* _Material shown_:
----------------------------------------

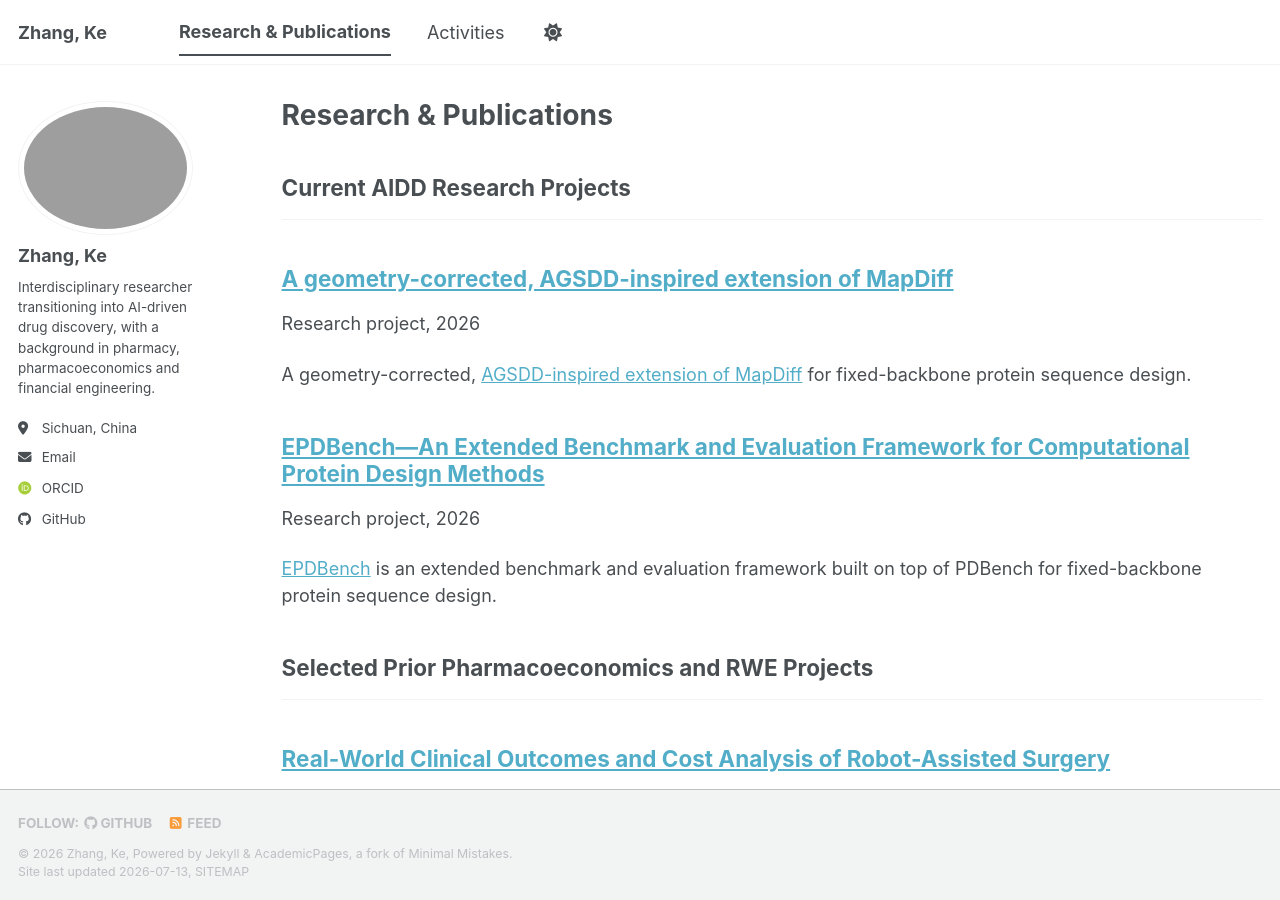
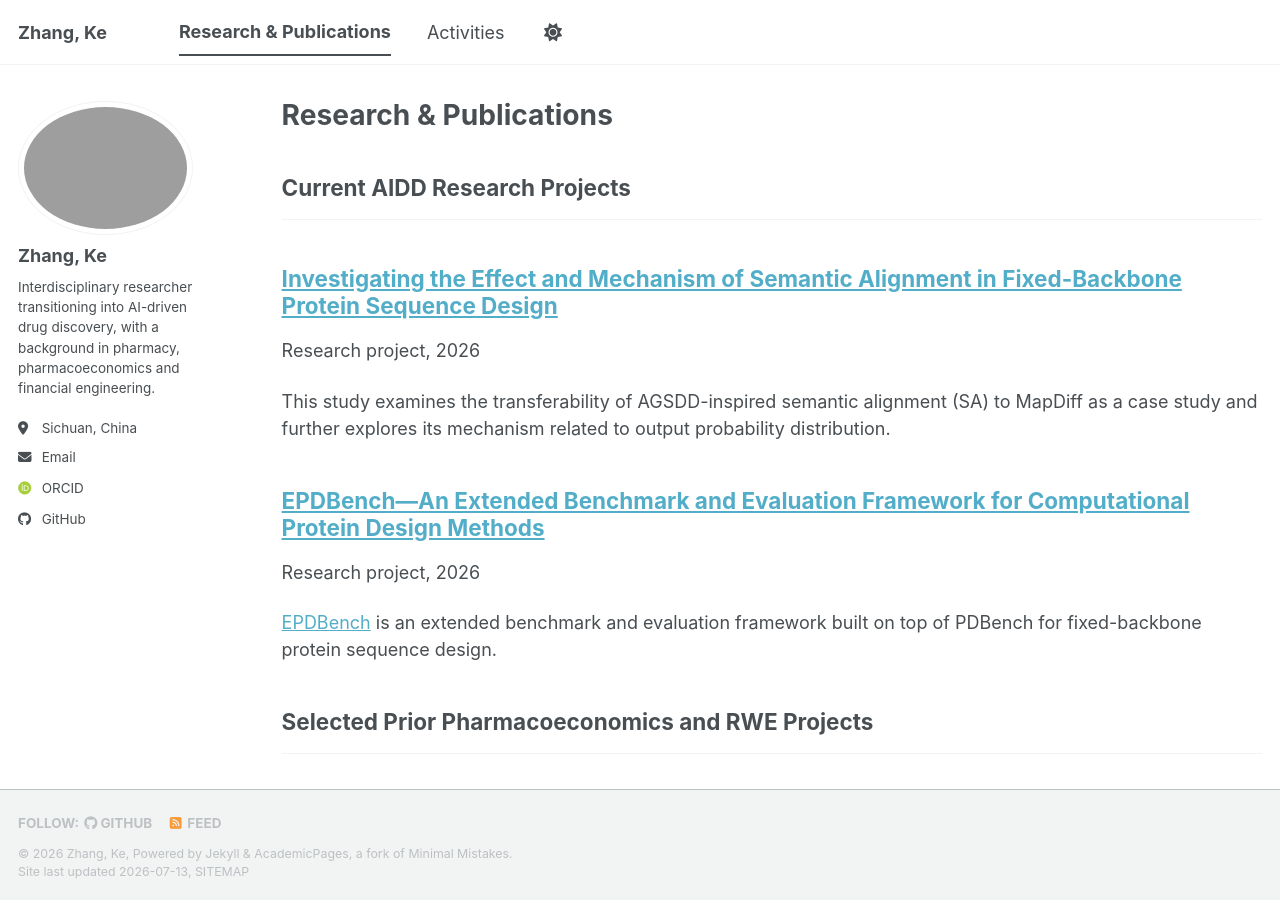
Before and after one commit to Zhangke123jimu/Zhangke123jimu.github.io, a Jekyll site: the page built from _pages/publications.html, in a window 1280 px wide and 900 px high. Built offline with Jekyll 4.4.1, drawn with Linux system fonts in a browser that asks for light colours; some web fonts are replaced; a script bundle is joined from its source files by our own code; library files that are not in the unit come from our copies; part of the change alters nothing that is shown.

Commit message:
Update 2026-AGSDD-inspired-MapDiff.md

```diff
--- a/_publications/2026-AGSDD-inspired-MapDiff.md
+++ b/_publications/2026-AGSDD-inspired-MapDiff.md
@@ -1,36 +1,15 @@
 ---
-title: "A geometry-corrected, AGSDD-inspired extension of MapDiff"
+title: "Investigating the Effect and Mechanism of Semantic Alignment in Fixed-Backbone Protein Sequence Design"
 collection: publications
 category: aidd_projects
 permalink: /research-and-publications/2026-AGSDD-inspired-MapDiff
-excerpt: 'A geometry-corrected, [AGSDD-inspired extension of MapDiff](https://github.com/Zhangke123jimu/AGSDD-inspired-MapDiff) for fixed-backbone protein sequence design.'
+excerpt: 'This study examines the transferability of AGSDD-inspired semantic alignment (SA) to MapDiff as a case study and further explores its mechanism related to output probability distribution.'
 date: 2026-05-01
 venue: 'Research project'
-paperurl: 'https://github.com/Zhangke123jimu/AGSDD-inspired-MapDiff'
+paperurl: 'https://www.researchsquare.com/article/rs-10307155/v1'
 ---
-[AGSDD-inspired-MapDiff](https://github.com/Zhangke123jimu/AGSDD-inspired-MapDiff) provides a PyTorch implementation of the AGSDD-inspired-MapDiff. [MapDiff](https://github.com/peizhenbai/MapDiff/) (**Ma**sk-**p**rior-guided denoising **Diff**usion) is a deep diffusion model with mask-prior-guided denoising to improve the inverse protein folding task.
-It works on 3D protein backbone structures to iteratively predict the feasible 1D sequences of amino acids. [AGSDD](https://doi.org/10.1007/978-3-032-06066-2_21) suggests that can improve model performance by aligning hidden representations with amino-acid type semantics. This idea is compatible with MapDiff because both methods rely on message passing and iterative denoising.
-Inspired by that, as an exploratory experiment, this repository modifies the MapDiff's architecture to embed semantic module of AGSDD. In addition, the repository
-fixes several issues in the backbone dihedral feature calculation of MapDiff implementation. Together, these changes lead to modest improvements in recovery and perplexity, with additional diagnostic analyses provided in the technical report.
+AGSDD proposed semantic alignment (SA) as a way to incorporate amino-acid-level semantic information into diffusion-based inverse folding, based on the idea that amino-acid types are not merely discrete class indices but may also encode biochemical, functional, and evolutionary regularities. However, it remains unclear whether this idea can be transferred beyond the original AGSDD framework, and the output-level effect of SA remains underexplored. In this study, we use MapDiff as a case study to examine the transferability of AGSDD-inspired SA and analyze its effect on the final amino-acid probability distribution. AGSDD-inspired SA can be integrated into MapDiff and modestly improves perplexity while leaving median recovery largely unchanged. The AGSDD-style increase in true-amino-acid semantic attention is reproducible, but output-level analyses suggest that SA mainly behaves as a distributional regularizer or smoother. Current NSSR and BLOSUM-based probability-mass analyses do not provide clear evidence that SA enhances BLOSUM-defined biochemical similarity.
 
-Below is a summary table:
-
-|            Version (CATH 4.2)            | Model Parameters | Median Recovery Rate (%) | Perplexity |
-|:----------------------------------------:|:----------------:|:------------------------:|:----------:|
-| Reported MapDiff result (marginal prior) |      14.7M       |          60.93           |    3.43    |
-|          Original reproduction           |      14.7M       |          60.97           |    3.54    |
-|             Dihedral-fixed*              |      14.7M       |          61.23           |    3.54    |
-|  Semantic-alignment & Dihedral-fixed**   |      16.3M       |          61.41           |    3.41    |
-
-*Dihedral-fixed: See [Technical Report-Appendix]([Technical Report-Appendix](https://github.com/Zhangke123jimu/AGSDD-inspired-MapDiff/blob/main/technical_report.md#appendix)) for details. \
-**Semantic-alignment & Dihedral-fixed: See [Technical Report](https://github.com/Zhangke123jimu/AGSDD-inspired-MapDiff/blob/main/technical_report.md) for details.
-
-
-This repository also includes several engineering improvements, including DDP-based distributed training, batch downloading and graph construction, and checkpoint resumption.
-
-Hardware note: The original MapDiff experiments were reported on A100 GPUs. The model is trained in FP32 both in original and this repository, so mixed-precision acceleration is not fully used. To keep the reported results comparable, all main-model training runs were performed on 2 x A100 GPUs.
-For exploratory experiments, rented consumer GPUs with sufficient VRAM may be a practical lower-cost alternative and can be competitive in wall-clock time for FP32 training, although this depends on the specific hardware。
-
-![MapDiff](https://raw.githubusercontent.com/Zhangke123jimu/AGSDD-inspired-MapDiff/main/image/AGSDD-inspired-MapDiff.png)
+![AGSDD-inspired-MapDiff](https://raw.githubusercontent.com/Zhangke123jimu/AGSDD-inspired-MapDiff/main/image/AGSDD-inspired-MapDiff.svg)
 
 See [AGSDD-inspired-MapDiff](https://github.com/Zhangke123jimu/AGSDD-inspired-MapDiff) for details.
```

----------------------------------------

* _Action item_: The response consists of the data above printed line for line, with no pictures.

* _Response for this exercise_:
Before and after one commit to Zhangke123jimu/Zhangke123jimu.github.io, a Jekyll site: the page built from _pages/publications.html, in a window 1280 px wide and 900 px high. Built offline with Jekyll 4.4.1, drawn with Linux system fonts in a browser that asks for light colours; some web fonts are replaced; a script bundle is joined from its source files by our own code; library files that are not in the unit come from our copies; part of the change alters nothing that is shown.

Commit message:
Update 2026-AGSDD-inspired-MapDiff.md

```diff
--- a/_publications/2026-AGSDD-inspired-MapDiff.md
+++ b/_publications/2026-AGSDD-inspired-MapDiff.md
@@ -1,36 +1,15 @@
 ---
-title: "A geometry-corrected, AGSDD-inspired extension of MapDiff"
+title: "Investigating the Effect and Mechanism of Semantic Alignment in Fixed-Backbone Protein Sequence Design"
 collection: publications
 category: aidd_projects
 permalink: /research-and-publications/2026-AGSDD-inspired-MapDiff
-excerpt: 'A geometry-corrected, [AGSDD-inspired extension of MapDiff](https://github.com/Zhangke123jimu/AGSDD-inspired-MapDiff) for fixed-backbone protein sequence design.'
+excerpt: 'This study examines the transferability of AGSDD-inspired semantic alignment (SA) to MapDiff as a case study and further explores its mechanism related to output probability distribution.'
 date: 2026-05-01
 venue: 'Research project'
-paperurl: 'https://github.com/Zhangke123jimu/AGSDD-inspired-MapDiff'
+paperurl: 'https://www.researchsquare.com/article/rs-10307155/v1'
 ---
-[AGSDD-inspired-MapDiff](https://github.com/Zhangke123jimu/AGSDD-inspired-MapDiff) provides a PyTorch implementation of the AGSDD-inspired-MapDiff. [MapDiff](https://github.com/peizhenbai/MapDiff/) (**Ma**sk-**p**rior-guided denoising **Diff**usion) is a deep diffusion model with mask-prior-guided denoising to improve the inverse protein folding task.
-It works on 3D protein backbone structures to iteratively predict the feasible 1D sequences of amino acids. [AGSDD](https://doi.org/10.1007/978-3-032-06066-2_21) suggests that can improve model performance by aligning hidden representations with amino-acid type semantics. This idea is compatible with MapDiff because both methods rely on message passing and iterative denoising.
-Inspired by that, as an exploratory experiment, this repository modifies the MapDiff's architecture to embed semantic module of AGSDD. In addition, the repository
-fixes several issues in the backbone dihedral feature calculation of MapDiff implementation. Together, these changes lead to modest improvements in recovery and perplexity, with additional diagnostic analyses provided in the technical report.
+AGSDD proposed semantic alignment (SA) as a way to incorporate amino-acid-level semantic information into diffusion-based inverse folding, based on the idea that amino-acid types are not merely discrete class indices but may also encode biochemical, functional, and evolutionary regularities. However, it remains unclear whether this idea can be transferred beyond the original AGSDD framework, and the output-level effect of SA remains underexplored. In this study, we use MapDiff as a case study to examine the transferability of AGSDD-inspired SA and analyze its effect on the final amino-acid probability distribution. AGSDD-inspired SA can be integrated into MapDiff and modestly improves perplexity while leaving median recovery largely unchanged. The AGSDD-style increase in true-amino-acid semantic attention is reproducible, but output-level analyses suggest that SA mainly behaves as a distributional regularizer or smoother. Current NSSR and BLOSUM-based probability-mass analyses do not provide clear evidence that SA enhances BLOSUM-defined biochemical similarity.
 
-Below is a summary table:
-
-|            Version (CATH 4.2)            | Model Parameters | Median Recovery Rate (%) | Perplexity |
-|:----------------------------------------:|:----------------:|:------------------------:|:----------:|
-| Reported MapDiff result (marginal prior) |      14.7M       |          60.93           |    3.43    |
-|          Original reproduction           |      14.7M       |          60.97           |    3.54    |
-|             Dihedral-fixed*              |      14.7M       |          61.23           |    3.54    |
-|  Semantic-alignment & Dihedral-fixed**   |      16.3M       |          61.41           |    3.41    |
-
-*Dihedral-fixed: See [Technical Report-Appendix]([Technical Report-Appendix](https://github.com/Zhangke123jimu/AGSDD-inspired-MapDiff/blob/main/technical_report.md#appendix)) for details. \
-**Semantic-alignment & Dihedral-fixed: See [Technical Report](https://github.com/Zhangke123jimu/AGSDD-inspired-MapDiff/blob/main/technical_report.md) for details.
-
-
-This repository also includes several engineering improvements, including DDP-based distributed training, batch downloading and graph construction, and checkpoint resumption.
-
-Hardware note: The original MapDiff experiments were reported on A100 GPUs. The model is trained in FP32 both in original and this repository, so mixed-precision acceleration is not fully used. To keep the reported results comparable, all main-model training runs were performed on 2 x A100 GPUs.
-For exploratory experiments, rented consumer GPUs with sufficient VRAM may be a practical lower-cost alternative and can be competitive in wall-clock time for FP32 training, although this depends on the specific hardware。
-
-![MapDiff](https://raw.githubusercontent.com/Zhangke123jimu/AGSDD-inspired-MapDiff/main/image/AGSDD-inspired-MapDiff.png)
+![AGSDD-inspired-MapDiff](https://raw.githubusercontent.com/Zhangke123jimu/AGSDD-inspired-MapDiff/main/image/AGSDD-inspired-MapDiff.svg)
 
 See [AGSDD-inspired-MapDiff](https://github.com/Zhangke123jimu/AGSDD-inspired-MapDiff) for details.
```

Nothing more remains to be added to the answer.